(EXCERPTED RECORDS Opens)

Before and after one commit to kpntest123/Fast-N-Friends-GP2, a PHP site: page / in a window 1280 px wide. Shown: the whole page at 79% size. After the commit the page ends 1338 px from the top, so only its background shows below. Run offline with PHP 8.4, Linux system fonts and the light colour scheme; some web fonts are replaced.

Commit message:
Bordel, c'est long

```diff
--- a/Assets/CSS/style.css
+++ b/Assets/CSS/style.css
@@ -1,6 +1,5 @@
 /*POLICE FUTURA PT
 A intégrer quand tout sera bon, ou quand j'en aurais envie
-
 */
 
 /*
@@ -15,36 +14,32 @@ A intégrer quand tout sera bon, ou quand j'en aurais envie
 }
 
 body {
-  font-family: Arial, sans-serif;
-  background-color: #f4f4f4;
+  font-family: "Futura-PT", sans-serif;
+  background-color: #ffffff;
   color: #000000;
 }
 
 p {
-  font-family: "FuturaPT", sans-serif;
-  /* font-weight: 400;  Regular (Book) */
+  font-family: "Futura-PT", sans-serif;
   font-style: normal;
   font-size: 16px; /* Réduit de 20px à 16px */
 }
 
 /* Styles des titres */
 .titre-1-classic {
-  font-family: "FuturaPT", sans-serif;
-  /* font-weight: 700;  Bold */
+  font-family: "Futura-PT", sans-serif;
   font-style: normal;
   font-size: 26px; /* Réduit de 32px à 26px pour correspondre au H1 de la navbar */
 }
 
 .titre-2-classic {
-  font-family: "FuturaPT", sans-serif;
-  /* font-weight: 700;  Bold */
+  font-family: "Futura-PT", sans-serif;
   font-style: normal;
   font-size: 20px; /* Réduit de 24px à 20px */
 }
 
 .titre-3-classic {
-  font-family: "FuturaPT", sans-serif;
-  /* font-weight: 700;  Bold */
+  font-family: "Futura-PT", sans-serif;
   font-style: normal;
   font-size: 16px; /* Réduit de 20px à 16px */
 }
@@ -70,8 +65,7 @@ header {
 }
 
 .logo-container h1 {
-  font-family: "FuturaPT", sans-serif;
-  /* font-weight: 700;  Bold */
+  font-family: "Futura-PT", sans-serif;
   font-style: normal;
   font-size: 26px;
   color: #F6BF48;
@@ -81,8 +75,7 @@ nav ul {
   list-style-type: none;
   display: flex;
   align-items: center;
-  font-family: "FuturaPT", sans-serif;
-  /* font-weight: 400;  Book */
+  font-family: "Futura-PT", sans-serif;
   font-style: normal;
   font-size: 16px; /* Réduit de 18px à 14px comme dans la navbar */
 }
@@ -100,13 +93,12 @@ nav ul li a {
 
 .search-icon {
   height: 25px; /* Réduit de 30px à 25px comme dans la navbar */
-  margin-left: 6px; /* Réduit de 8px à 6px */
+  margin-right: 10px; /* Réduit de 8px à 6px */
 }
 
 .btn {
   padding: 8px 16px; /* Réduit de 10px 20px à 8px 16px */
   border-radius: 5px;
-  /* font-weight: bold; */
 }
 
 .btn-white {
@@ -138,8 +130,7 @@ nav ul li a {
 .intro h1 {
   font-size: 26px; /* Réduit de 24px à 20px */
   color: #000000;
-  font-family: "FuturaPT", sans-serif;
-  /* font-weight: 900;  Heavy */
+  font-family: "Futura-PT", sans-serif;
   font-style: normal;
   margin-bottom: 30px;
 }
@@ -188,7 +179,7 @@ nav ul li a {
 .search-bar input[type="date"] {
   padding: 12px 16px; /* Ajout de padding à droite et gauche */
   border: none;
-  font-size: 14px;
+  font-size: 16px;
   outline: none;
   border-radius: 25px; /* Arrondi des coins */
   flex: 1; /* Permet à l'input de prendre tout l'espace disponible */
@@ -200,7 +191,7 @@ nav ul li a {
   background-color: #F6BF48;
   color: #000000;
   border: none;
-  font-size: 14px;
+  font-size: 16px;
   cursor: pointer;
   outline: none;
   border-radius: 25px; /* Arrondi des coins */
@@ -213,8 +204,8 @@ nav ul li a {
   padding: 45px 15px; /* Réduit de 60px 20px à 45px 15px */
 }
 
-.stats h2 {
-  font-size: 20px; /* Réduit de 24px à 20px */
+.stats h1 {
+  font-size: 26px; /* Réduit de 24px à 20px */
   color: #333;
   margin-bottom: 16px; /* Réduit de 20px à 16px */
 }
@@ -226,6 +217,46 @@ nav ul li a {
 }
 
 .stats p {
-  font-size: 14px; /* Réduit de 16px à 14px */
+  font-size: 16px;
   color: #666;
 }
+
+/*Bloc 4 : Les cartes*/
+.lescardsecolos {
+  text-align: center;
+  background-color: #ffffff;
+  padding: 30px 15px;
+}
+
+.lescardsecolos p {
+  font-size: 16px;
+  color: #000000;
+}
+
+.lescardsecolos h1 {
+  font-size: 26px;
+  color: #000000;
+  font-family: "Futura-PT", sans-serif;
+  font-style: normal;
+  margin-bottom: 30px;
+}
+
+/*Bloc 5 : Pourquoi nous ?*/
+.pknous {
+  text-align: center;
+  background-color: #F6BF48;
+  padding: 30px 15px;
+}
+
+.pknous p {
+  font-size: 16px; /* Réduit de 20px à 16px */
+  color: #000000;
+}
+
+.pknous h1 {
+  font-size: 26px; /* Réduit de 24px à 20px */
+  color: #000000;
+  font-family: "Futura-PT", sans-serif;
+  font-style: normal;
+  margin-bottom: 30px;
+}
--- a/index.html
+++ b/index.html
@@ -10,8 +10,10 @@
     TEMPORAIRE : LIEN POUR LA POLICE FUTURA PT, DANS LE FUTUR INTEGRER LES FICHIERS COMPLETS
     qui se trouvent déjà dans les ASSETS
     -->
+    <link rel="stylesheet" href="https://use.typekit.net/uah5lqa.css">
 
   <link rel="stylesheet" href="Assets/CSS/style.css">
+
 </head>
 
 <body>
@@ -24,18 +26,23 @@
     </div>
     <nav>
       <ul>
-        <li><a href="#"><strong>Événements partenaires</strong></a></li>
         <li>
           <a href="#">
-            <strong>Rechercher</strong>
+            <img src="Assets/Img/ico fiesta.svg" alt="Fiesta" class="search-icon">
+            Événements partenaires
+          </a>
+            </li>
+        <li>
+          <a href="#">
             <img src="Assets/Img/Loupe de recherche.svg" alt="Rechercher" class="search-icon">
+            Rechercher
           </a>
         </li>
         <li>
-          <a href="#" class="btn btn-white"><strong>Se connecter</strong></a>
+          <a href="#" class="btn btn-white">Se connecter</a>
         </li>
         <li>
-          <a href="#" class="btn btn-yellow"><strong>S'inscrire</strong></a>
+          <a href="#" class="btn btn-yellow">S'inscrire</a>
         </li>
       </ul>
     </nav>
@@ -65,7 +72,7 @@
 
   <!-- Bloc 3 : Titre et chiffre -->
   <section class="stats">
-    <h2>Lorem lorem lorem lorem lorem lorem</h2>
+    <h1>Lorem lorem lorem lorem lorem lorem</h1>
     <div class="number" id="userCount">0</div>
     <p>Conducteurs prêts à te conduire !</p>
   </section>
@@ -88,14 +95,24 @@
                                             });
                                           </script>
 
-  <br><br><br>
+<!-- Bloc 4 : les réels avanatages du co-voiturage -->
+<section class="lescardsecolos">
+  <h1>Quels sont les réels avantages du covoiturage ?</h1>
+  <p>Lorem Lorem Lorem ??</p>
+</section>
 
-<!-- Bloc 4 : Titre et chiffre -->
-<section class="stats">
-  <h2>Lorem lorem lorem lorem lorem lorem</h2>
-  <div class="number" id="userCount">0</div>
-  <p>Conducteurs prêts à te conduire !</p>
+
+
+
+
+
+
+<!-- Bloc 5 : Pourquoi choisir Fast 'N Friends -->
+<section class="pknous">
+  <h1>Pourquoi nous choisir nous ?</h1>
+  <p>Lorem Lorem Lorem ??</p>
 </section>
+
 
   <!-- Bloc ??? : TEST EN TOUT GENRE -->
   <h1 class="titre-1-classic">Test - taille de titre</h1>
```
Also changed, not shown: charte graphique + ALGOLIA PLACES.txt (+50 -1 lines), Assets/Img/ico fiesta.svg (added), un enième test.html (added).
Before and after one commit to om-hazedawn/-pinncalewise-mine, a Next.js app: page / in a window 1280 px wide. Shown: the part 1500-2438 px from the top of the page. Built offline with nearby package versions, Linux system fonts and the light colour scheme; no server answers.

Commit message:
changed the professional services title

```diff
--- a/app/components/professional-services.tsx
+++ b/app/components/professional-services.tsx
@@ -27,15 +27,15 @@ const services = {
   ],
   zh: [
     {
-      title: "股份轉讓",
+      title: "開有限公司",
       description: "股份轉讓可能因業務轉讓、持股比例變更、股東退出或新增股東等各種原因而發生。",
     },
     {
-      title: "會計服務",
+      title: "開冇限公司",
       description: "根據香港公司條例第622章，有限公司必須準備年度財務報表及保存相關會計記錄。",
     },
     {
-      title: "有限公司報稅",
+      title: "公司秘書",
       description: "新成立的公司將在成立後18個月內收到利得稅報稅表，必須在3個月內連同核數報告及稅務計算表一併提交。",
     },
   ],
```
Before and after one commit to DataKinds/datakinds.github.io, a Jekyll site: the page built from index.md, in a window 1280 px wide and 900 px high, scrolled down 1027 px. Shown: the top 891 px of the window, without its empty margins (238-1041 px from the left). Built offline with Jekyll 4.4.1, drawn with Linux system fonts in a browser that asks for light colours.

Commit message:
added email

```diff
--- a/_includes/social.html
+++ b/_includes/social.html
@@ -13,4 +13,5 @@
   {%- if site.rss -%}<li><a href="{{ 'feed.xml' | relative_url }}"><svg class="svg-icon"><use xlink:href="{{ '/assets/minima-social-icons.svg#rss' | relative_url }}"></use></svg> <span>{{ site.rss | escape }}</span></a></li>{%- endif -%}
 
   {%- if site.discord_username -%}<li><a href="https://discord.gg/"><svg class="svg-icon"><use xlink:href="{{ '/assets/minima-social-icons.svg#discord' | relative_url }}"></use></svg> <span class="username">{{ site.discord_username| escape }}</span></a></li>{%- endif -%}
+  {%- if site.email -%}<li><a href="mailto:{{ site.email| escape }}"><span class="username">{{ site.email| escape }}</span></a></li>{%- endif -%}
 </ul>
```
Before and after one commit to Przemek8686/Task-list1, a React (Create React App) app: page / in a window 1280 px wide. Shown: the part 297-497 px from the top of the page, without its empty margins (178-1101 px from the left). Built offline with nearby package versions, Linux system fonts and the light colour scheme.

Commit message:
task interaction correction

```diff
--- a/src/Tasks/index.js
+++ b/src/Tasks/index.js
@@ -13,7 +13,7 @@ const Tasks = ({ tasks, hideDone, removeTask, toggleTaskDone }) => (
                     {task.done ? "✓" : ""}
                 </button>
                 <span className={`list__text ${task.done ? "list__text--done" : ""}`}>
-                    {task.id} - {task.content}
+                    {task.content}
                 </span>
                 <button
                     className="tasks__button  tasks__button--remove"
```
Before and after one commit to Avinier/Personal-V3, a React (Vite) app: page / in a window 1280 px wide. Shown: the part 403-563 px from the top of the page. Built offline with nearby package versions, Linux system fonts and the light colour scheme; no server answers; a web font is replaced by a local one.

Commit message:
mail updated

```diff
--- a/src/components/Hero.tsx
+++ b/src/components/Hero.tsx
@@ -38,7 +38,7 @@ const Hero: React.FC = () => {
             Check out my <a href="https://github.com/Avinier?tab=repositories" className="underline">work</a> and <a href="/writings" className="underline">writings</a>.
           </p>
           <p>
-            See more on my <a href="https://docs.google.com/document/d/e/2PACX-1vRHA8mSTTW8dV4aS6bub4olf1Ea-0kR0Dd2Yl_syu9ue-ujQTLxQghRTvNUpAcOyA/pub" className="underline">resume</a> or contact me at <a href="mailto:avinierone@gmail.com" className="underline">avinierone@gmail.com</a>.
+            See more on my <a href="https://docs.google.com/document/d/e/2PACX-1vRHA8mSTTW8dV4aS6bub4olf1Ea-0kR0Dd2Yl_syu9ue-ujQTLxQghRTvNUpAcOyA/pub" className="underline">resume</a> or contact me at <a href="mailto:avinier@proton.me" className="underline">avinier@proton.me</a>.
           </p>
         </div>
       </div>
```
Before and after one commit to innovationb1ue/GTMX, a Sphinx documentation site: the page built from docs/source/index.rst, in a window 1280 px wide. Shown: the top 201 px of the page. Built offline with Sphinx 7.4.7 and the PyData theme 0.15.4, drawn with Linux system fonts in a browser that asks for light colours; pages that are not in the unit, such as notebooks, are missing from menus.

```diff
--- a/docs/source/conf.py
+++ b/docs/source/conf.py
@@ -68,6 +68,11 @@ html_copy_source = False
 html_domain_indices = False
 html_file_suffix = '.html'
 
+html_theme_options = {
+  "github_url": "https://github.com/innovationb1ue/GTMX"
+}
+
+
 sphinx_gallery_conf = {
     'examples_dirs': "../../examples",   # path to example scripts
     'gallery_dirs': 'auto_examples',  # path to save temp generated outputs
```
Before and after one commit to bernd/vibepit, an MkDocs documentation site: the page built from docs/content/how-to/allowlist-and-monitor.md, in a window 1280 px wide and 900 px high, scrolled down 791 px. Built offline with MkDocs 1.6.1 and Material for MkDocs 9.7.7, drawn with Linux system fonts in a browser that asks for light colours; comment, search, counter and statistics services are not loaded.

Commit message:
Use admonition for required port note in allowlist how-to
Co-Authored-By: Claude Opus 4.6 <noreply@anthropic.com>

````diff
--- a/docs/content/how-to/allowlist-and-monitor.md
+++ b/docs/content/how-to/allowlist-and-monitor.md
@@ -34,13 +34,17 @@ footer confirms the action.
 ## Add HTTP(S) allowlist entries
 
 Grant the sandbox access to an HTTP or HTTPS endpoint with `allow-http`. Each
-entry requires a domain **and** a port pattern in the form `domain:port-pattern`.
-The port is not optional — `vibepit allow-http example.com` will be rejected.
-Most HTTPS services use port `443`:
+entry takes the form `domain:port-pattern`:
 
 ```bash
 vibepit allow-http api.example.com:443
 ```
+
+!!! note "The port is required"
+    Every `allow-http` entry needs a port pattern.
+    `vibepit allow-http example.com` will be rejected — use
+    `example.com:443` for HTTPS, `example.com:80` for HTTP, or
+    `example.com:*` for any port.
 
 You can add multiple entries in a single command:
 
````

(EXCERPTED RECORDS Closes)

Please go through the listing and return each line that has "bottom" in it.

   margin-bottom: 30px;
   margin-bottom: 16px; /* Réduit de 20px à 16px */
+  margin-bottom: 30px;
+  margin-bottom: 30px;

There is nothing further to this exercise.